While the rest of America bakes under a heat-wave, heat-bubble, just-a-theory-named-global-warming the sun, I know it is sometimes hard to have sympathy for those of us in San Francisco complaining about weather that seems eminently reasonable by comparison. While the rest of America stays cool in the summer thanks to air-conditioning, we have the Pacific Ocean which does the job quite nicely (some would say a little too nicely).

When I was out on broker’s tour this past Tuesday, the fog was rolling in over Sutro Tower and Twin Peaks and I just happened to be in the right place at the right time to capture some fun footage of the fog rolling in. While it was sunny from where I shot the video (Parnassus Heights), you can be 100% assured that within an hour or so the fog had completely blotted out the sun. It has been a rather foggy week…

So, for those of you sick and tired of your summer heat and needing a bit of a virtual vacation, I hope you enjoy this quick video of the San Francisco fog.

SF Historic Landmark districts

The folks over at curbed, via haighteration, recently wrote about the proposed Duboce Park Historic Landmark district. Having represented a few of the homes in that neighborhood, I will first confess that I absolutely love the area and completely understand the desire to preserve it. The homes on Carmelita, Potomac, and the end of Pierce can be absolutely amazing with a location that you would be challenged to improve upon. Dead end streets with little traffic, steps to a park with a kid and dog play area, close to N-Judah, and within walking distance of all the restaurants of the Lower Haight/Duboce Park/Castro. Like I said, pretty much a dream area.

The news about the proposed Duboce Park landmark district got me wondering about the company the district would find itself in if the historic designation is approved. After some digging on the SF planning website, I generated this map of the 11 existing historic landmark districts:


View SF Historic Landmark Districts in a larger map

The 11 currently existing landmark districts are:

  • Jackson Square
  • Webster Street
  • Northeast Waterfront
  • Alamo Square
  • Liberty Hill
  • Telegraph Hill
  • Blackstone Court
  • South End
  • Bush Street Cottage Row
  • Civic Center
  • Dogpatch

The first historic landmark district was Jackson Square, which was designated in 1972. It is noted as San Francisco’s earliest surviving commercial area and features commercial and mixed-use buildings, predominately brick, built in the 1850s and 18602s. The most recent addition to the list was the Dogpatch, added in 2003, and featuring the oldest enclave of industrial workers’ housing in SF.

Over the next few weeks, I plan to get out to each of these areas and make a short video to highlight the character and unique history that each possess. I’ll update this page with links to those videos as they become available.
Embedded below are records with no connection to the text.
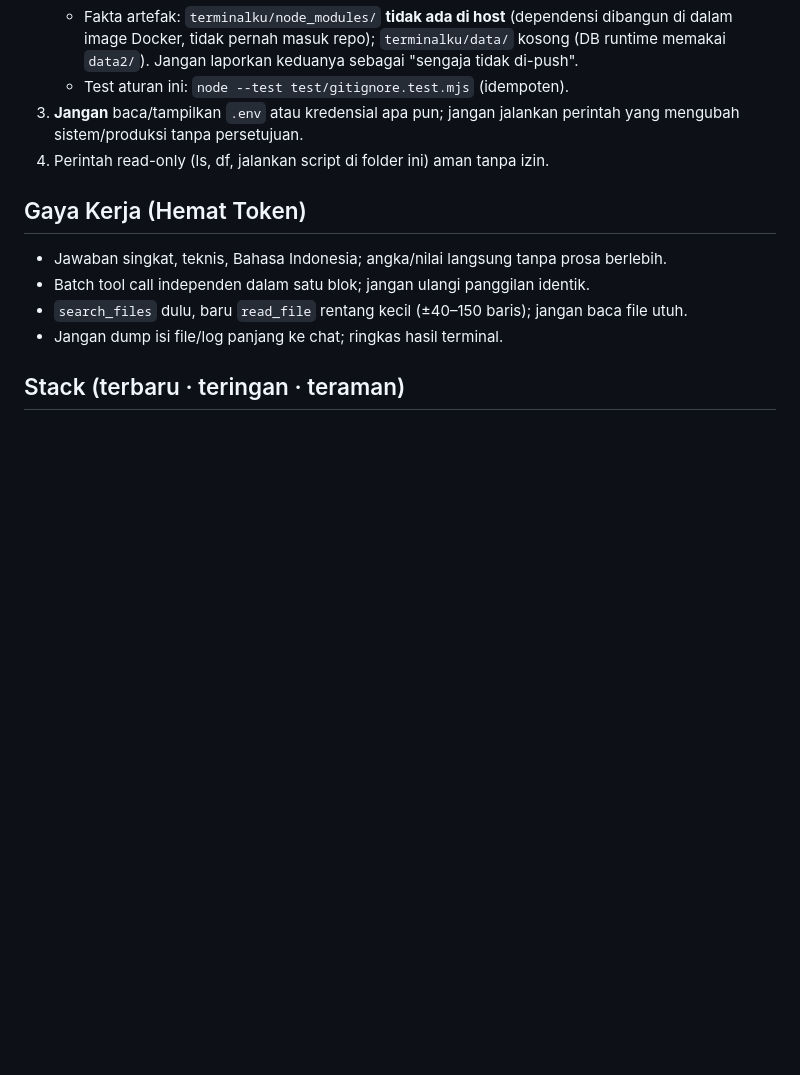
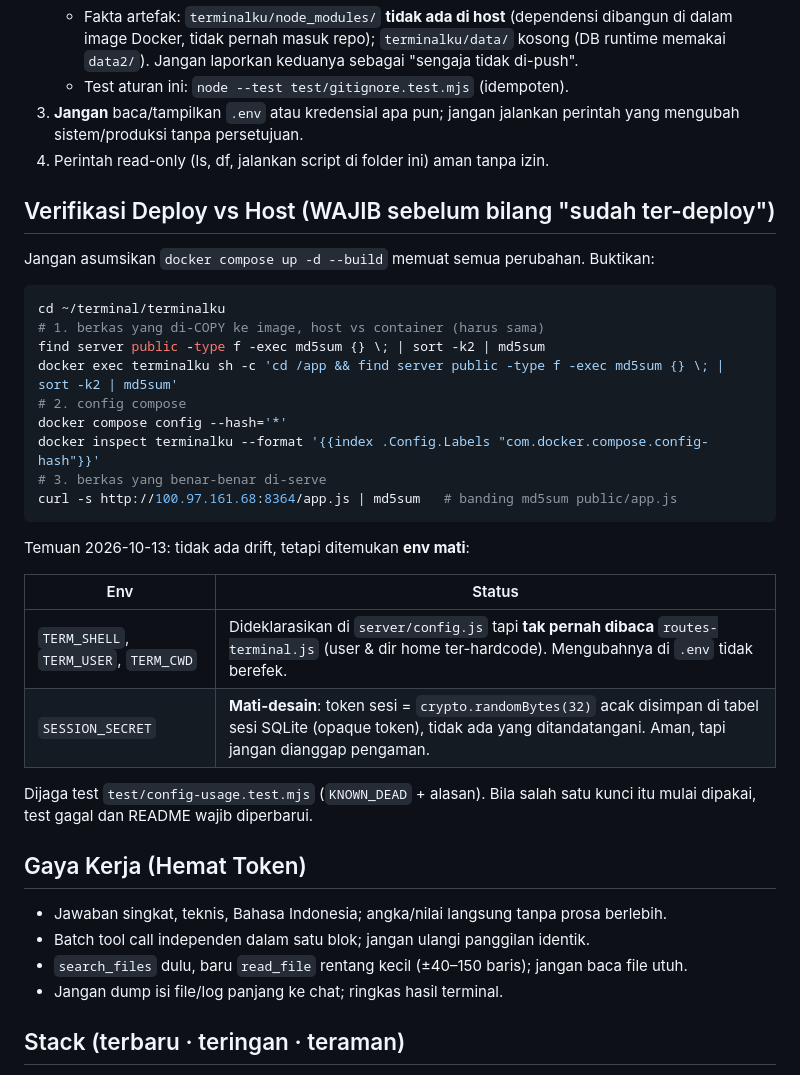
Before and after one commit to bidperumahanskh-ops/terminal, a Markdown page: AGENTS.md, the part around the change. Drawn GitHub-style; blank space fills up the shorter version.

Commit message:
AGENTS.md: tambah prosedur verifikasi deploy vs host + catat temuan env mati

````diff
--- a/AGENTS.md
+++ b/AGENTS.md
@@ -13,6 +13,31 @@ Workspace pribadi di `/home/adminsipuruh/terminal`. Folder ini untuk file kerja
    - Test aturan ini: `node --test test/gitignore.test.mjs` (idempoten).
 3. **Jangan** baca/tampilkan `.env` atau kredensial apa pun; jangan jalankan perintah yang mengubah sistem/produksi tanpa persetujuan.
 4. Perintah read-only (ls, df, jalankan script di folder ini) aman tanpa izin.
+
+## Verifikasi Deploy vs Host (WAJIB sebelum bilang "sudah ter-deploy")
+
+Jangan asumsikan `docker compose up -d --build` memuat semua perubahan. Buktikan:
+
+```bash
+cd ~/terminal/terminalku
+# 1. berkas yang di-COPY ke image, host vs container (harus sama)
+find server public -type f -exec md5sum {} \; | sort -k2 | md5sum
+docker exec terminalku sh -c 'cd /app && find server public -type f -exec md5sum {} \; | sort -k2 | md5sum'
+# 2. config compose
+docker compose config --hash='*'
+docker inspect terminalku --format '{{index .Config.Labels "com.docker.compose.config-hash"}}'
+# 3. berkas yang benar-benar di-serve
+curl -s http://100.97.161.68:8364/app.js | md5sum   # banding md5sum public/app.js
+```
+
+Temuan 2026-10-13: tidak ada drift, tetapi ditemukan **env mati**:
+
+| Env | Status |
+|---|---|
+| `TERM_SHELL`, `TERM_USER`, `TERM_CWD` | Dideklarasikan di `server/config.js` tapi **tak pernah dibaca** `routes-terminal.js` (user & dir home ter-hardcode). Mengubahnya di `.env` tidak berefek. |
+| `SESSION_SECRET` | **Mati-desain**: token sesi = `crypto.randomBytes(32)` acak disimpan di tabel sesi SQLite (opaque token), tidak ada yang ditandatangani. Aman, tapi jangan dianggap pengaman. |
+
+Dijaga test `test/config-usage.test.mjs` (`KNOWN_DEAD` + alasan). Bila salah satu kunci itu mulai dipakai, test gagal dan README wajib diperbarui.
 
 ## Gaya Kerja (Hemat Token)
 
````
What are your thoughts on the possible addition of the Duboce Park historic landmark district to this list?

 

Infographic – MLS Marketing Descriptions

Location, location, location. That’s what real estate is all about, right? Well, to see if that held true in San Francisco I took the marketing remarks for all single family homes currently listed as “active” in the San Francisco MLS. Below is the infographic that shows what words are most common:

(click for large version)

San Francisco MLS marketing text visualized

While it makes sense when you think about it, I was still surprised to see “home” and “room” as the most popular words. Although how else are you going to describe a home or a room without using those words? No surprise for a foodie town like ours, but kitchen was right up at the top, as well as garage, and large (although I’m pretty sure large is relative when compared to suburbia).

Coming in on the infrequent list of words were phrases like “eat-in,” “nice,” and “perfect.” And yes, both “location” and “located” make it in the infographic as medium sized words, although they aren’t as large as the mantra of “location, location, location” would lead one to expect. Apparently the mantra in San Francisco is “room, home, kitchen.”

If you want to see all these words matched up with the right home, be sure to visit our San Francisco home search page. All in all, if this infographic sounds like every MLS listing you’ve ever seen… it is!

Thanks to the awesome tool at Wordle for making this visualization possible.